• Task prompt
Write every entry out again, unchanged.

• Material to process
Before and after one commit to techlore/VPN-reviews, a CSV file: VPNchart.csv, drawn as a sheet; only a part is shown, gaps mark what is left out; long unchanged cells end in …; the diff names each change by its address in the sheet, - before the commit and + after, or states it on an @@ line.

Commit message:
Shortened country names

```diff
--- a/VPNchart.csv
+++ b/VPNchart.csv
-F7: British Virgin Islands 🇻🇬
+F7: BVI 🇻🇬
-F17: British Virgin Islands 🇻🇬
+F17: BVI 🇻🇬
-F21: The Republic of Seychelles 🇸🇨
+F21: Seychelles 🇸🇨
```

• Answer to this problem
Before and after one commit to techlore/VPN-reviews, a CSV file: VPNchart.csv, drawn as a sheet; only a part is shown, gaps mark what is left out; long unchanged cells end in …; the diff names each change by its address in the sheet, - before the commit and + after, or states it on an @@ line.

Commit message:
Shortened country names

```diff
--- a/VPNchart.csv
+++ b/VPNchart.csv
-F7: British Virgin Islands 🇻🇬
+F7: BVI 🇻🇬
-F17: British Virgin Islands 🇻🇬
+F17: BVI 🇻🇬
-F21: The Republic of Seychelles 🇸🇨
+F21: Seychelles 🇸🇨
```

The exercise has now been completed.